* _Directions for this task_
Only a number is wanted: how many lines of the entries include the string "listings"?

Stored dataset items

:::

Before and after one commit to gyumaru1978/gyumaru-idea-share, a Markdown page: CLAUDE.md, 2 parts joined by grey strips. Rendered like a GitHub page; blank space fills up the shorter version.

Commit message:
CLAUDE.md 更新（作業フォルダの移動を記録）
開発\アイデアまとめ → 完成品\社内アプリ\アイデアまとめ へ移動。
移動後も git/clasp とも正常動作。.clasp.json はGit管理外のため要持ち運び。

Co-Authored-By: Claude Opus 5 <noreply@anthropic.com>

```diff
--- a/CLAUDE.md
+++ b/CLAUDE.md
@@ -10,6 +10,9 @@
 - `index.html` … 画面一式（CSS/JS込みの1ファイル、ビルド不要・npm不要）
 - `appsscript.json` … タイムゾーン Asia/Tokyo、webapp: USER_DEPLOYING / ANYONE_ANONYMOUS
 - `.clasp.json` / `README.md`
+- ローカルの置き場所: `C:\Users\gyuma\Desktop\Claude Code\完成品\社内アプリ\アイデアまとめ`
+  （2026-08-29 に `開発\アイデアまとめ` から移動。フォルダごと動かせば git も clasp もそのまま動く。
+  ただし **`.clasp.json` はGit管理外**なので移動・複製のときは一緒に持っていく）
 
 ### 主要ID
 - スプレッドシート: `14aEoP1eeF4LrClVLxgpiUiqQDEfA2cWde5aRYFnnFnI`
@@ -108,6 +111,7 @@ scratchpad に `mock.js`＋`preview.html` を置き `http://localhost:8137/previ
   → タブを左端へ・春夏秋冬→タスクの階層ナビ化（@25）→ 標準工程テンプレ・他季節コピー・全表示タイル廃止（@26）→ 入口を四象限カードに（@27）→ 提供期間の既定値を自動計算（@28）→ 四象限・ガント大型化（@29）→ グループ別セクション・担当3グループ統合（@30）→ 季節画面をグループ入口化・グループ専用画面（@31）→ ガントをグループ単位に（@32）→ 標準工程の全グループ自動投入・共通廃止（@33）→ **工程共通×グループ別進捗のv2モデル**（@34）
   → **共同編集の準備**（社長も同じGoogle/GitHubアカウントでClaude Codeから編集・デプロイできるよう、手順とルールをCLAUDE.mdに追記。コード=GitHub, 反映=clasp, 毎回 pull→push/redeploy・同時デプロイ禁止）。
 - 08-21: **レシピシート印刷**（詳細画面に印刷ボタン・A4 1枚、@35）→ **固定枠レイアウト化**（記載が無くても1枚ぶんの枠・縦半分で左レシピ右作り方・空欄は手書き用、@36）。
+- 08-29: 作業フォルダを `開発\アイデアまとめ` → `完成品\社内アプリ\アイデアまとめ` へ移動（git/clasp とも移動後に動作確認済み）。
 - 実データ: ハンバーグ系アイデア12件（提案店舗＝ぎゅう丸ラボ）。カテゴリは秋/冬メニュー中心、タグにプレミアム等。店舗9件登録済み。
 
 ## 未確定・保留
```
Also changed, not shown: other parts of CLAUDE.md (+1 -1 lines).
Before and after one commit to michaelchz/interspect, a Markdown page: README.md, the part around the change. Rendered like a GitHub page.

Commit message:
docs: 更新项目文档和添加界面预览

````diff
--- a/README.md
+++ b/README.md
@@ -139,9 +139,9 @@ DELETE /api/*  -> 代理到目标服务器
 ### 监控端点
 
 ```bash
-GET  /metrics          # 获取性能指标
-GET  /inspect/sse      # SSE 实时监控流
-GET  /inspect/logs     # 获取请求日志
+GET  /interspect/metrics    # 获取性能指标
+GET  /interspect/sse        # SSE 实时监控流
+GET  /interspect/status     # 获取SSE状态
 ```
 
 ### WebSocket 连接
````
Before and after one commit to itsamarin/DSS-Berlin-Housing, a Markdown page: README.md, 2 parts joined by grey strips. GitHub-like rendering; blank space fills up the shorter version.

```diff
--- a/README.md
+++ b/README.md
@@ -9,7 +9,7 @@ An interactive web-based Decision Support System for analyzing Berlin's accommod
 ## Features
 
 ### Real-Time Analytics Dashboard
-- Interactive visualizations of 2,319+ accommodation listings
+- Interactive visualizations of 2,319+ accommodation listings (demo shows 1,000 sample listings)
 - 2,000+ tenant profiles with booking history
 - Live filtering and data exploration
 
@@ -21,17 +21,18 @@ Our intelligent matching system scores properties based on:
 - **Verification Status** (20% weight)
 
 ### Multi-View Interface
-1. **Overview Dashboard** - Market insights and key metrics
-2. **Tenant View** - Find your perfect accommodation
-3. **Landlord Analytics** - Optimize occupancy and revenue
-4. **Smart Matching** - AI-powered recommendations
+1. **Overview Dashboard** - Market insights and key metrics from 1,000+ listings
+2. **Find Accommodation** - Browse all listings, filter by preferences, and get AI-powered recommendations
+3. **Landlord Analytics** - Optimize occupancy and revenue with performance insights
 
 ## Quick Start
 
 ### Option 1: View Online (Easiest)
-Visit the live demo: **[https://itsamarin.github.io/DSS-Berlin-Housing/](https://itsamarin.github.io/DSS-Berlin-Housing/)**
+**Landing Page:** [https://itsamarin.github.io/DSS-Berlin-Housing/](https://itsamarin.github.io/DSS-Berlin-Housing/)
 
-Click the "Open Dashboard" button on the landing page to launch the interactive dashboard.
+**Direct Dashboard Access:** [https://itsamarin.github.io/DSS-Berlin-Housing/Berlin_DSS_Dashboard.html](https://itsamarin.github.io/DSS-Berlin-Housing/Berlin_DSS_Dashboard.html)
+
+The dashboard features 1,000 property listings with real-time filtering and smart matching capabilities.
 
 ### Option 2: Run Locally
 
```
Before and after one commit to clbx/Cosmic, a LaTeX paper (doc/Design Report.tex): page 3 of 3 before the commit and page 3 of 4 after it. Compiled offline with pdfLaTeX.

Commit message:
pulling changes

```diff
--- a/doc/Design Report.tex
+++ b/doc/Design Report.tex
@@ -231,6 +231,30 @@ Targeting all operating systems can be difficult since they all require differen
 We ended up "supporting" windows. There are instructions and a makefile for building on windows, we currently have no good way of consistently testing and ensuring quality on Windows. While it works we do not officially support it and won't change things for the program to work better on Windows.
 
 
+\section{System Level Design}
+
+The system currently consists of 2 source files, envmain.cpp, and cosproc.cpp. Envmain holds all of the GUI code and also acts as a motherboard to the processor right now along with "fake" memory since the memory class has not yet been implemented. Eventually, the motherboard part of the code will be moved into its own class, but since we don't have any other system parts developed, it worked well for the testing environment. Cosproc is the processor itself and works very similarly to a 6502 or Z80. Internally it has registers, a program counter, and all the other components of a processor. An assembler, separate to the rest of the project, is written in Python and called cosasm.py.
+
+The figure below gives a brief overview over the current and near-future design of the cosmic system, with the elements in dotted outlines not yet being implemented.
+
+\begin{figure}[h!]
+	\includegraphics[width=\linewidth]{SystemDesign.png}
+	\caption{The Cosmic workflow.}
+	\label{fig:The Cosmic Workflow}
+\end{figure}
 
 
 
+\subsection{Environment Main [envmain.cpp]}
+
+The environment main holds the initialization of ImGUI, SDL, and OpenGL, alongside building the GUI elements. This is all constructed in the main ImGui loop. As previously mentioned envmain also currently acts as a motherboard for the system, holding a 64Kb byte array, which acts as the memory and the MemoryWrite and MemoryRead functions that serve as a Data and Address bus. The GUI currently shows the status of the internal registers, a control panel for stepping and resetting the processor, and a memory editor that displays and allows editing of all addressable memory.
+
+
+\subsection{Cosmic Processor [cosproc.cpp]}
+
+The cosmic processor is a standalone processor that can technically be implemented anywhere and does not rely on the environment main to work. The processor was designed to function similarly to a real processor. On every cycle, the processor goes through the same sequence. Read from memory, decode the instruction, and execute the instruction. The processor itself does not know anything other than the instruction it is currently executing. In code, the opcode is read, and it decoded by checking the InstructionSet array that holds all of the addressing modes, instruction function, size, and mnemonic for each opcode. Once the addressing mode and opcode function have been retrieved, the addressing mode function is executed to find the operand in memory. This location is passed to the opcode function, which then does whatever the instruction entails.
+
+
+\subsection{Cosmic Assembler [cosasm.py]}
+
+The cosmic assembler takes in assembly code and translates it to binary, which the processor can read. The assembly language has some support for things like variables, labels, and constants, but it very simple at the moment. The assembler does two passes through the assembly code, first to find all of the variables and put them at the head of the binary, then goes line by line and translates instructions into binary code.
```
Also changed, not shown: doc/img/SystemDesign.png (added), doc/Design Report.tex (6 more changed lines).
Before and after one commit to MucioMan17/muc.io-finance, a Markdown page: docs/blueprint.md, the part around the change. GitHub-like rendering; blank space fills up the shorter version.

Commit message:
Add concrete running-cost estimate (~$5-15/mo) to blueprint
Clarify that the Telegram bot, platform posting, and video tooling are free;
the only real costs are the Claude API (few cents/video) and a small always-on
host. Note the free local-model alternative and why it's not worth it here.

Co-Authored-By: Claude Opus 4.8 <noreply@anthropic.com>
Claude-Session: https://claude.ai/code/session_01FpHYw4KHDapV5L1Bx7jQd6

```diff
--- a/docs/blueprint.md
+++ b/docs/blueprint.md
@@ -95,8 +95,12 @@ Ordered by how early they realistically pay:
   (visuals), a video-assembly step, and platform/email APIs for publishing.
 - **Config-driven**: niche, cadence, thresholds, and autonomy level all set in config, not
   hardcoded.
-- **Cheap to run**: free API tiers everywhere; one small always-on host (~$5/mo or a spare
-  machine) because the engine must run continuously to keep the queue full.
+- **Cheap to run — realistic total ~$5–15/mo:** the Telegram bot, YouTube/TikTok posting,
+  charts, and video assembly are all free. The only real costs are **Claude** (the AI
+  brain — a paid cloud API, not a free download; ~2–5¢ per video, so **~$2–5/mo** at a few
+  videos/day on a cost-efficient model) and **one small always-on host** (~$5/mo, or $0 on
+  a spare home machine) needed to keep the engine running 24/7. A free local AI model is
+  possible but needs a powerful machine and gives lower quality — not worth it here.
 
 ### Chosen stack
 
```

:::

* _Task result_
5